What you need to do
Go through the listing and retype each line exactly.

Data for this task
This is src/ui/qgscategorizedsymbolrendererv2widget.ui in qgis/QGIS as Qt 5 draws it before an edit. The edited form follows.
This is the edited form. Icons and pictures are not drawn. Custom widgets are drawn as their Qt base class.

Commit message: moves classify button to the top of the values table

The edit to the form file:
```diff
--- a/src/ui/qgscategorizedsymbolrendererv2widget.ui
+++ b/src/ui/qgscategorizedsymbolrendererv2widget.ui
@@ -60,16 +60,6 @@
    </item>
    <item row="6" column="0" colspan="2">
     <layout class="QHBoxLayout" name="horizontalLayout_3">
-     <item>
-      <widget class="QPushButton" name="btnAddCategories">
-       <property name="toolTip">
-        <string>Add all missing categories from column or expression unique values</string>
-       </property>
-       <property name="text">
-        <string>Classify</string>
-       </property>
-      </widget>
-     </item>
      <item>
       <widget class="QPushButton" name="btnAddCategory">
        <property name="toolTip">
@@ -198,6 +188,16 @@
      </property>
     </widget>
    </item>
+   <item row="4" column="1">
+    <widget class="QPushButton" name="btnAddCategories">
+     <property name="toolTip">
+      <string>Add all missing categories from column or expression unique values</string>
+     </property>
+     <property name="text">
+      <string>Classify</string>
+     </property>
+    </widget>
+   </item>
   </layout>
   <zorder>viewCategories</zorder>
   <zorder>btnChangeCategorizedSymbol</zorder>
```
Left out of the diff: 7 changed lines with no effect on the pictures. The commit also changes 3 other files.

Exercise answer
This is src/ui/qgscategorizedsymbolrendererv2widget.ui in qgis/QGIS as Qt 5 draws it before an edit. The edited form follows.
This is the edited form. Icons and pictures are not drawn. Custom widgets are drawn as their Qt base class.

Commit message: moves classify button to the top of the values table

The edit to the form file:
```diff
--- a/src/ui/qgscategorizedsymbolrendererv2widget.ui
+++ b/src/ui/qgscategorizedsymbolrendererv2widget.ui
@@ -60,16 +60,6 @@
    </item>
    <item row="6" column="0" colspan="2">
     <layout class="QHBoxLayout" name="horizontalLayout_3">
-     <item>
-      <widget class="QPushButton" name="btnAddCategories">
-       <property name="toolTip">
-        <string>Add all missing categories from column or expression unique values</string>
-       </property>
-       <property name="text">
-        <string>Classify</string>
-       </property>
-      </widget>
-     </item>
      <item>
       <widget class="QPushButton" name="btnAddCategory">
        <property name="toolTip">
@@ -198,6 +188,16 @@
      </property>
     </widget>
    </item>
+   <item row="4" column="1">
+    <widget class="QPushButton" name="btnAddCategories">
+     <property name="toolTip">
+      <string>Add all missing categories from column or expression unique values</string>
+     </property>
+     <property name="text">
+      <string>Classify</string>
+     </property>
+    </widget>
+   </item>
   </layout>
   <zorder>viewCategories</zorder>
   <zorder>btnChangeCategorizedSymbol</zorder>
```
Left out of the diff: 7 changed lines with no effect on the pictures. The commit also changes 3 other files.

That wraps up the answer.